→ **WHAT IS BEING ASKED**
Where an entry contains an image, skip the image and print the rest exactly.
(INPUT FOR THIS TASK)
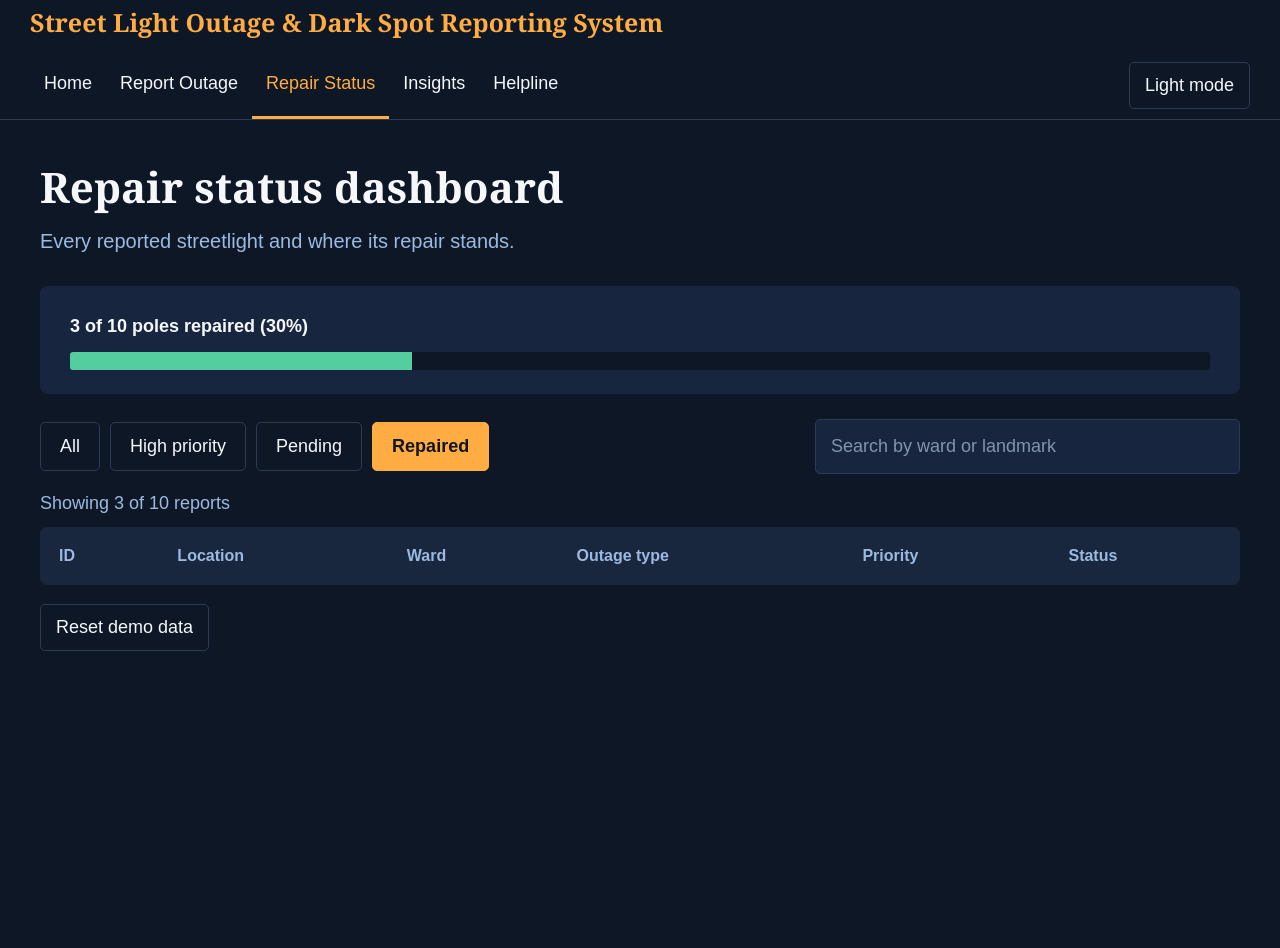
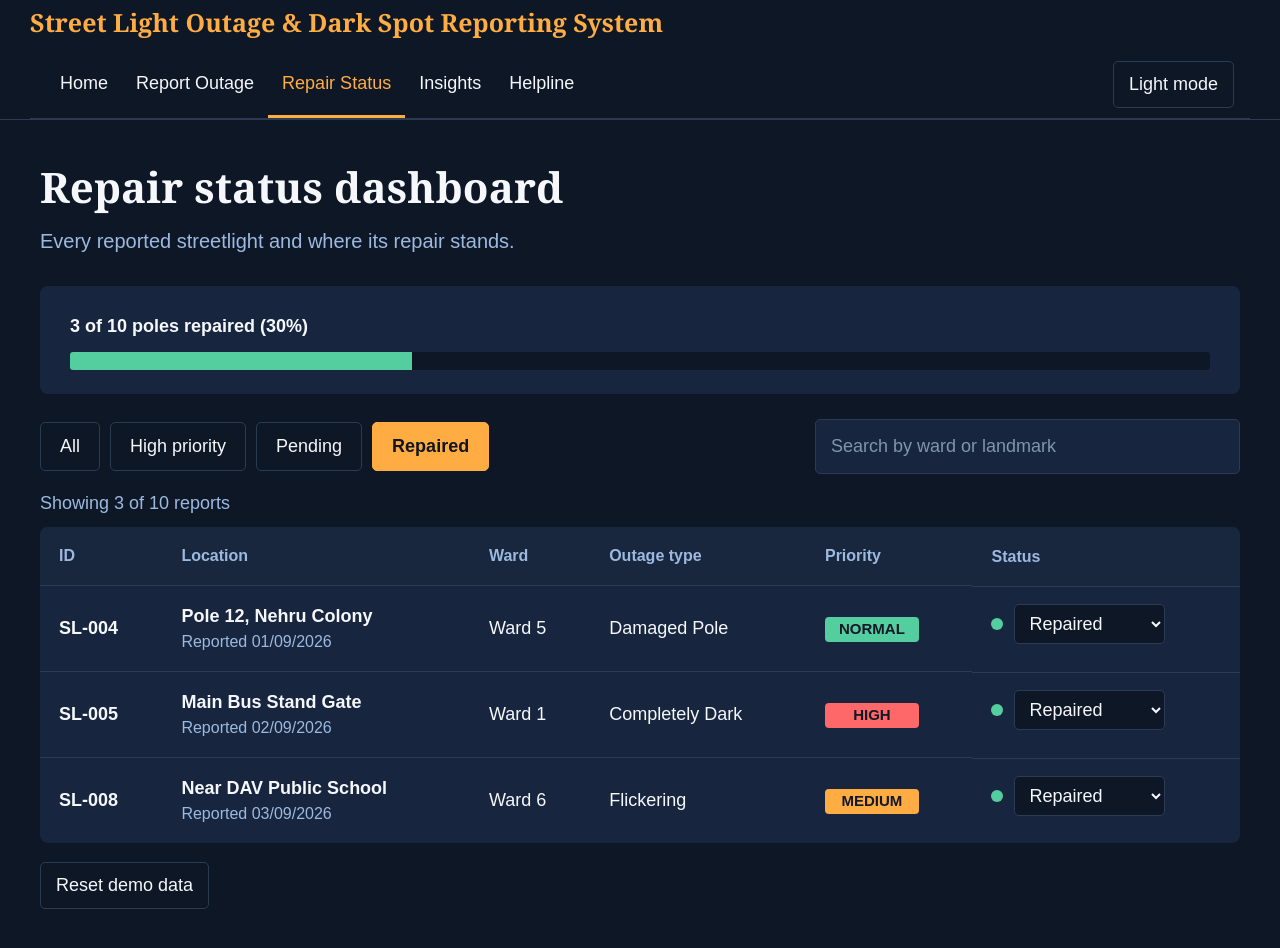
Before and after one commit to Amanpandey0001/college-project, a plain HTML site: page dashboard.html in a window 1280 px wide. Before the commit the page ends 800 px from the top, so only its background shows below. Drawn offline with Linux system fonts and the light colour scheme; files that its build step writes are made by us from their sources.

Commit message:
Fix HTML structure and update resource paths

```diff
--- a/dashboard.html
+++ b/dashboard.html
@@ -5,11 +5,9 @@
   <meta name="viewport" content="width=device-width, initial-scale=1">
   <meta name="theme-color" content="#0e1726">
   <title>Repair Status - Street Light Reporting</title>
-  <link rel="stylesheet" href="styles.css">
-  <script src="script.js" defer></script>
+<link rel="stylesheet" href="./style.css">
+<link rel="stylesheet" href="./dashboard.css">
 </head>
-<link rel="stylesheet" href="css/dashboard.css">
-<script src="js/dashboard.js" defer></script>
 <body>
   <header class="site-header">
     <a class="brand" href="#">
@@ -108,5 +106,8 @@
       Reset demo data
     </button>
   </main>
+  <script src="./data.js"></script>
+<script src="./dashboard.js"></script>
+
 </body>
 </html>
```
(End INPUT FOR THIS TASK)
→ **TASK ANSWER**
Before and after one commit to Amanpandey0001/college-project, a plain HTML site: page dashboard.html in a window 1280 px wide. Before the commit the page ends 800 px from the top, so only its background shows below. Drawn offline with Linux system fonts and the light colour scheme; files that its build step writes are made by us from their sources.

Commit message:
Fix HTML structure and update resource paths

```diff
--- a/dashboard.html
+++ b/dashboard.html
@@ -5,11 +5,9 @@
   <meta name="viewport" content="width=device-width, initial-scale=1">
   <meta name="theme-color" content="#0e1726">
   <title>Repair Status - Street Light Reporting</title>
-  <link rel="stylesheet" href="styles.css">
-  <script src="script.js" defer></script>
+<link rel="stylesheet" href="./style.css">
+<link rel="stylesheet" href="./dashboard.css">
 </head>
-<link rel="stylesheet" href="css/dashboard.css">
-<script src="js/dashboard.js" defer></script>
 <body>
   <header class="site-header">
     <a class="brand" href="#">
@@ -108,5 +106,8 @@
       Reset demo data
     </button>
   </main>
+  <script src="./data.js"></script>
+<script src="./dashboard.js"></script>
+
 </body>
 </html>
```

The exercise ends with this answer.